In a recent Healthy Garden article, Paula Gross mentions research indicating that mulches of oak leaves and pine needles do not acidify the soil. In view of the tendencies of woodlands in my area to have a pH of 5 to 6, whereas lawns and fields (admittedly many of which have been limed) tend to be around 6.8, I would be interested in the specifics of the research.
—Will Ferrell, Kernersville, North Carolina
Paula Gross responds: In digging deeper for this article, I was reminded that soil pH is very stable and that it takes a lot to change it. When we want to change soil pH in either direction, we turn to inorganic materials—limestone to increase pH, and sulfur to lower it—because organic materials simply won’t have a strong enough effect in our lifetimes.
I think it is much more likely that the pH difference Mr. Ferrell observes is due to the liming of turf, as he suspects. North Carolina’s Piedmont soils tend to run acidic, but of course it all depends on the exact soil he is testing. Pockets of more and less acidic soils certainly exist.
The effect of oak leaves on soil pH has been studied extensively. A paper published by Nikolai, Rieke, and McVay of Michigan State University documented no change in soil pH after six years of mulching oak leaves into established turf grass.
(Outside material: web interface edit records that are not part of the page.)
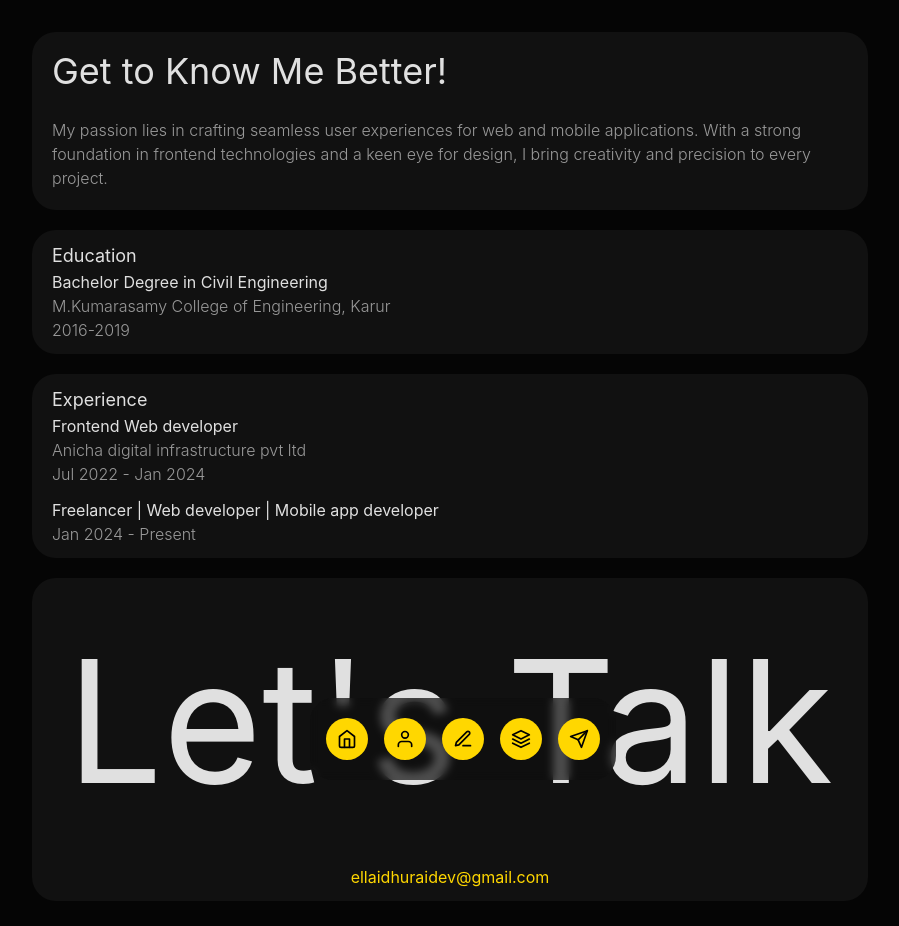
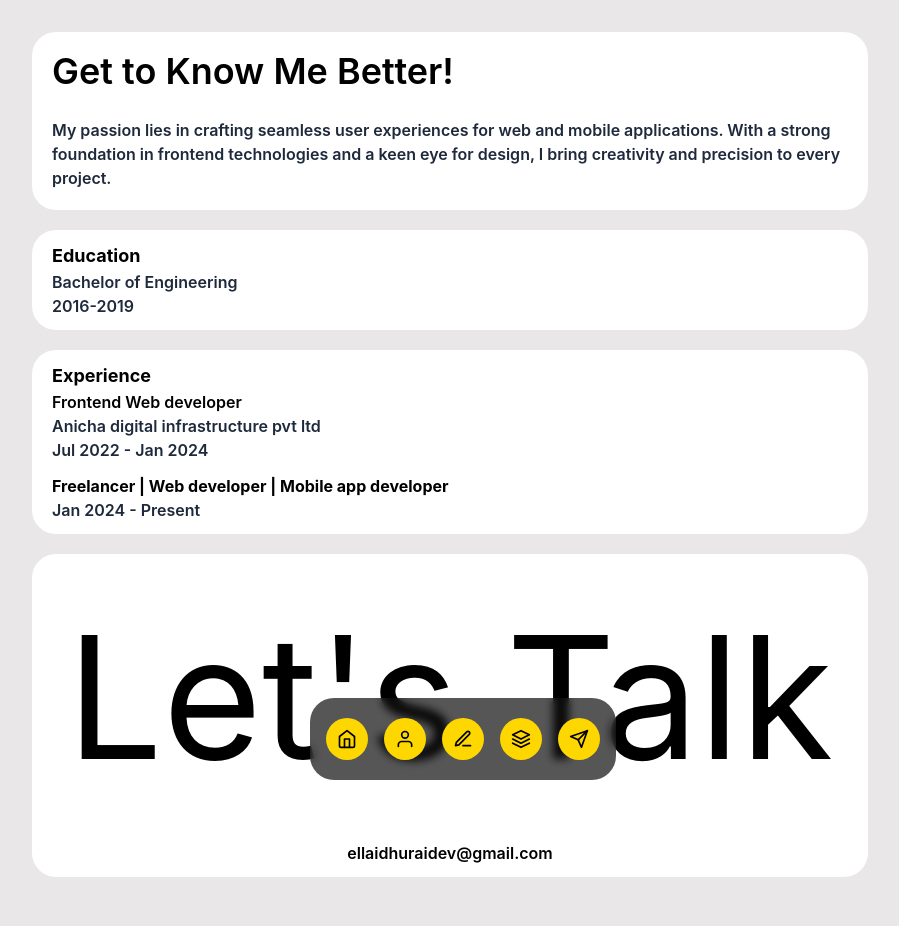
Before and after one commit to ellaidev02/portfolio, a React (Vite) app: page /aboutMe in a window 1280 px wide. Shown: the top 926 px of the page, without its empty margins (190-1089 px from the left). Built offline with nearby package versions, Linux system fonts and the light colour scheme.

Commit message:
theme changed

```diff
--- a/src/components/Home/Projects.tsx
+++ b/src/components/Home/Projects.tsx
@@ -23,7 +23,7 @@ const Project: React.FC<ProjectProps> = ({
 }) => {
   return (
     <div>
-      <p className="px-2 mt-4">{projectName}</p>
+      <p className="px-2 mt-4 text-black font-bold">{projectName}</p>
       <div className="my-3 cursor-pointer">
         <a href={url} target="_blank">
           <img
@@ -35,7 +35,7 @@ const Project: React.FC<ProjectProps> = ({
       <div className="flex gap-2 py-3">
         {categories?.map((category, index) => (
           <div key={index}>
-            <p className="bg-secondary text-themeColor p-1 px-2 text-[12px] rounded-xl">
+            <p className="bg-gray-300 text-black font-bold p-1 px-2 text-[12px] rounded-xl">
               {category}
             </p>
           </div>
@@ -49,7 +49,7 @@ const Projects: React.FC<ProjectsProps> = ({ projects, isTrue }) => {
   return (
     <div className="bg-primary p-3 my-5 rounded-[24px]">
       <div className="bg-primary rounded-[24px]">
-        <p className="pt-3 pl-2 text-[36px]">Explore My Projects</p>
+        <p className="pt-3 pl-2 text-[36px] text-black font-semibold">My Projects</p>
       </div>
       <div className="flex gap-3 flex-wrap">
         {projects?.map((project, index) => (
@@ -59,7 +59,7 @@ const Projects: React.FC<ProjectsProps> = ({ projects, isTrue }) => {
       {!isTrue && (
         <div className="flex justify-center">
           <Link to="/allProjects" onClick={scrollToTop}>
-            <button className="bg-secondary p-4 mt-6 mb-2 mx-2 text-themeColor rounded-xl py-2">
+            <button className=" p-4 mt-6 mb-2 mx-2 bg-gray-300 text-black font-semibold rounded-xl py-2">
               All Projects
             </button>
           </Link>
--- a/src/components/Home/Skills.tsx
+++ b/src/components/Home/Skills.tsx
@@ -1,15 +1,13 @@
 
 const Skills = () => {
   const skills = [
-    "HTML",
-    "CSS",
+    "HTML5",
+    "CSS3",
     "JavaScript",
     "React JS",
     "Node JS",
     "React Native",
     "Tailwind CSS",
-    'Redux',
-    'TypeScript',
     'Wordpress',
     'Frappe'
   ];
@@ -19,7 +17,7 @@ const Skills = () => {
         <p className="pt-3 pl-6">Skills</p>
         <div className="flex flex-wrap  gap-4 justify-center">
           {skills.map((item, index) => (
-            <div key={index} className="bg-secondary w-[120px] md:w-auto p-3 my-5 rounded-[24px]">
+            <div key={index} className="bg-gray-300 text-black font-semibold w-[120px] md:w-auto p-3 my-5 rounded-[24px]">
               <p className="p-3">{item}</p>
             </div>
           ))}
--- a/src/components/Home/Stack.tsx
+++ b/src/components/Home/Stack.tsx
@@ -13,9 +13,9 @@ interface StackProps {
 
 const Stack: React.FC<StackProps> = ({ stack, isFullStack }) => {
   return (
-    <div className=" bg-primary rounded-[24px]">
+    <div className=" bg-primary rounded-[24px] text-black font-semibold">
       <div className="bg-primary rounded-[24px]">
-        <p className="pt-3 pl-5 text-[36px]">Explore My Tech Stacks</p>
+        <p className="pt-3 pl-5 text-[36px]">My Tech Stacks</p>
       </div>
       {stack?.map((data, index) => (
         <div key={index} className="flex flex-wrap gap-4">
@@ -25,12 +25,12 @@ const Stack: React.FC<StackProps> = ({ stack, isFullStack }) => {
             </div>
             <div className="flex flex-col justify-center">
               <p>{data.title}</p>
-              <p className="text-textSecondary">{data.subTitle}</p>
+              <p className="text-textSecondary font-bold">{data.subTitle}</p>
             </div>
           </div>
           <div className="flex ">
-            <div className="w-[6px] md:ml-12 h-[100px] bg-secondary"></div>
-            <p className=" pb-4 mx-8 font-light text-textSecondary">
+            <div className="w-[6px] md:ml-12 h-[100px] "></div>
+            <p className="font-semibold pb-4 mx-8 text-gray-800">
               {data.description}
             </p>
           </div>
@@ -39,7 +39,7 @@ const Stack: React.FC<StackProps> = ({ stack, isFullStack }) => {
       {!isFullStack && (
         <div className="flex justify-center">
           <Link to="/fullStack" onClick={scrollToTop}>
-            <button className="bg-secondary p-4  mt-6 mx-5 mb-5 text-themeColor  rounded-xl py-2">
+            <button className=" bg-gray-300 text-black font-semibold p-4  mt-6 mx-5 mb-5  rounded-xl py-2">
               Full Stack
             </button>
           </Link>
--- a/src/components/common/Header.tsx
+++ b/src/components/common/Header.tsx
@@ -19,23 +19,23 @@ const Header = () => {
             </Link>
           </div>
           <div className="name-container m-5  md:m-0 flex flex-col justify-center">
-            <p className="font-semibold text-left md:text-[24px] text-gray-200">
+            <p className="font-bold text-left md:text-[24px] text-black">
               ELLAIDHURAI N
             </p>
-            <div className="text-sm">
-              <p className="text-textSecondary">
+            <div className="font-semibold">
+              <p className="text-gray-800">
                 Freelancer | Web developer | Mobile app developer{" "}
               </p>
-              <p className="text-textSecondary text-sm">
+              <p className="text-gray-800  text-sm">
                 ellaidhuraidev@gmail.com
               </p>
             </div>
           </div>
         </div>
         <div className="flex gap-5 pb-4 md:pb-0">
-          <div className="flex w-3/5 justify-center items-center">
+          <div className="flex w-4/5 justify-center items-center">
             <p className="bg-green-900 p-2 m-3 md:m-0 rounded-2xl border ">
-              Open to work
+              Open to Collaborate
             </p>
           </div>
           <div className="icon-container w-1/5  flex justify-center items-center gap-2 md:mr-10">
--- a/src/components/common/LetsTalk.tsx
+++ b/src/components/common/LetsTalk.tsx
@@ -2,10 +2,10 @@ export const LetsTalk = () => {
   return (
     <div className="mt-5 bg-primary rounded-[24px] ">
       <div className="flex flex-wrap gap-4 justify-center">
-        <p className="md:text-[170px] text-[40px] m-4">Let's Talk</p>
+        <p className="md:text-[170px] text-[40px] text-black m-4 md:font-normal font-semibold">Let's Talk</p>
       </div>
       <div className="flex flex-wrap flex-col items-center gap-4 justify-center">
-        <p className="mb-3 text-themeColor">ellaidhuraidev@gmail.com</p>
+        <p className="mb-3 text-black font-semibold">ellaidhuraidev@gmail.com</p>
       </div>
     </div>
   );
--- a/src/index.css
+++ b/src/index.css
@@ -9,7 +9,7 @@
 
   color-scheme: light dark;
   color: rgba(255, 255, 255, 0.87);
-  background-color: #050505;
+  background-color: #e9e7e7;
 
   font-synthesis: none;
   text-rendering: optimizeLegibility;
--- a/src/pages/AboutMe.tsx
+++ b/src/pages/AboutMe.tsx
@@ -2,9 +2,9 @@ const AboutMe = () => {
   return (
     <div>
       <div className="bg-primary rounded-[24px]">
-        <p className="pt-3 pl-5 text-[36px]">Get to Know Me Better!</p>
+        <p className="pt-3 pl-5 text-[36px] text-black font-semibold">Get to Know Me Better!</p>
         <div className="flex flex-wrap gap-4 justify-center">
-          <p className="m-5 font-light text-textSecondary">
+          <p className="m-5 text-slate-800 font-semibold">
             My passion lies in crafting seamless user experiences for web and
             mobile applications. With a strong foundation in frontend
             technologies and a keen eye for design, I bring creativity and
@@ -13,28 +13,25 @@ const AboutMe = () => {
         </div>
       </div>
       <div className=" bg-primary rounded-[24px] mt-5 ">
-        <p className="pt-3 pl-5 text-lg">Education</p>
+        <p className="pt-3 pl-5 text-lg text-black font-bold">Education</p>
         <div className="flex flex-wrap gap-4 justify-left mx-5 ">
           <div>
             <span></span>
-            <p>Bachelor Degree in Civil Engineering</p>
-            <p className="font-light text-textSecondary">
-              M.Kumarasamy College of Engineering, Karur
-            </p>
-            <p className="font-light text-textSecondary mb-3">2016-2019</p>
+            <p className="text-slate-800 font-semibold">Bachelor of Engineering</p>
+
+            <p className=" text-slate-800 font-semibold mb-3">2016-2019</p>
           </div>
         </div>
       </div>
       <div className=" bg-primary rounded-[24px] mt-5 mb-5">
-        <p className="pt-3 pl-5 text-lg">Experience</p>
+        <p className="pt-3 pl-5 text-lg font-bold text-black">Experience</p>
         <div className="flex flex-wrap gap-4 justify-left mx-5 ">
           <div>
-            <span></span>
-            <p>Frontend Web developer</p>
-            <p className="font-light text-textSecondary">
+            <p className="text-black font-semibold">Frontend Web developer</p>
+            <p className=" text-slate-800 font-semibold">
               Anicha digital infrastructure pvt ltd
             </p>
-            <p className="font-light text-textSecondary mb-3">
+            <p className=" text-slate-800 font-semibold mb-3">
               Jul 2022 - Jan 2024
             </p>
           </div>
@@ -42,9 +39,9 @@ const AboutMe = () => {
         <div className="flex flex-wrap gap-4 justify-left mx-5 ">
           <div>
             <span></span>
-            <p>Freelancer | Web developer | Mobile app developer </p>
-            {/* <p className="font-light text-textSecondary">Happy Begins</p> */}
-            <p className="font-light text-textSecondary mb-3">
+            <p className="font-bold text-black">Freelancer | Web developer | Mobile app developer </p>
+            {/* <p className="font-light text-slate-800 font-semibold">Happy Begins</p> */}
+            <p className=" text-slate-800 font-semibold mb-3">
               Jan 2024 - Present
             </p>
           </div>
--- a/src/pages/Contact.tsx
+++ b/src/pages/Contact.tsx
@@ -11,7 +11,7 @@ const Contact = () => {
   return (
     <>
       <div className=" bg-primary rounded-[24px] mt-5 ">
-        <p className="py-3 text-center text-[36px] mx-9 md:mx-0">Let's Connect</p>
+        <p className="py-3 text-center text-[36px] mx-9 md:mx-0 text-black font-semibold">Let's Connect</p>
       </div>
       <div className=" bg-primary rounded-[24px] mt-5 ">
         {/* <p className="pt-3 text-center  text-lg">Contact</p> */}
@@ -19,7 +19,7 @@ const Contact = () => {
           {contactDetails?.map((item, index) => (
             <div
               key={index}
-              className="md:mx-5 mb-8 my-4 text-sm md:text-[16px] bg-secondary py-3 px-3 mx-3 rounded-2xl"
+              className="md:mx-5 mb-8 my-4 text-sm md:text-[16px] bg-gray-300 text-black font-semibold py-3 px-3 mx-3 rounded-2xl"
             >
               <div className="flex md:w-[300px] w-[200px]">
                 <img src={item.icon} />
--- a/tailwind.config.js
+++ b/tailwind.config.js
@@ -4,10 +4,10 @@ export default {
   theme: {
     extend: {
       colors: {
-        primary: '#111111', // Replace with your primary color
-        secondary: '#1A1A1A', // Replace with your secondary color
+        primary: '#FFFFFF', // Replace with your primary color
+        secondary: '#000000', // Replace with your secondary color
         textPrimary:'#FFFFFF',
-        textSecondary:"#999999",
+        textSecondary:"#000000",
         themeColor:'#FFD700',
         glassEffect:'#0F0F0F', //60%
         radius:'2xl'
```
Also changed, not shown: src/components/Home/HomeAbout.tsx (+8 -6 lines).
Abigail A. Maynard’s research at the Connecticut Agricultural Experiment Station also documented no difference in soil pH when uncomposted leaves were added to vegetable plots. (Editor’s note: You can find summaries of these studies online by searching for the authors’ names along with the keywords “leaves” and “soil pH.”)
Hard research on pine needles and soil pH is lacking, yet all university extension services I researched dispute the claim that pine needles acidify soil.
If Mr. Ferrell wants to try an experiment of his own over five to 10 years with pine needles, I can tell you he’d have an interested audience online!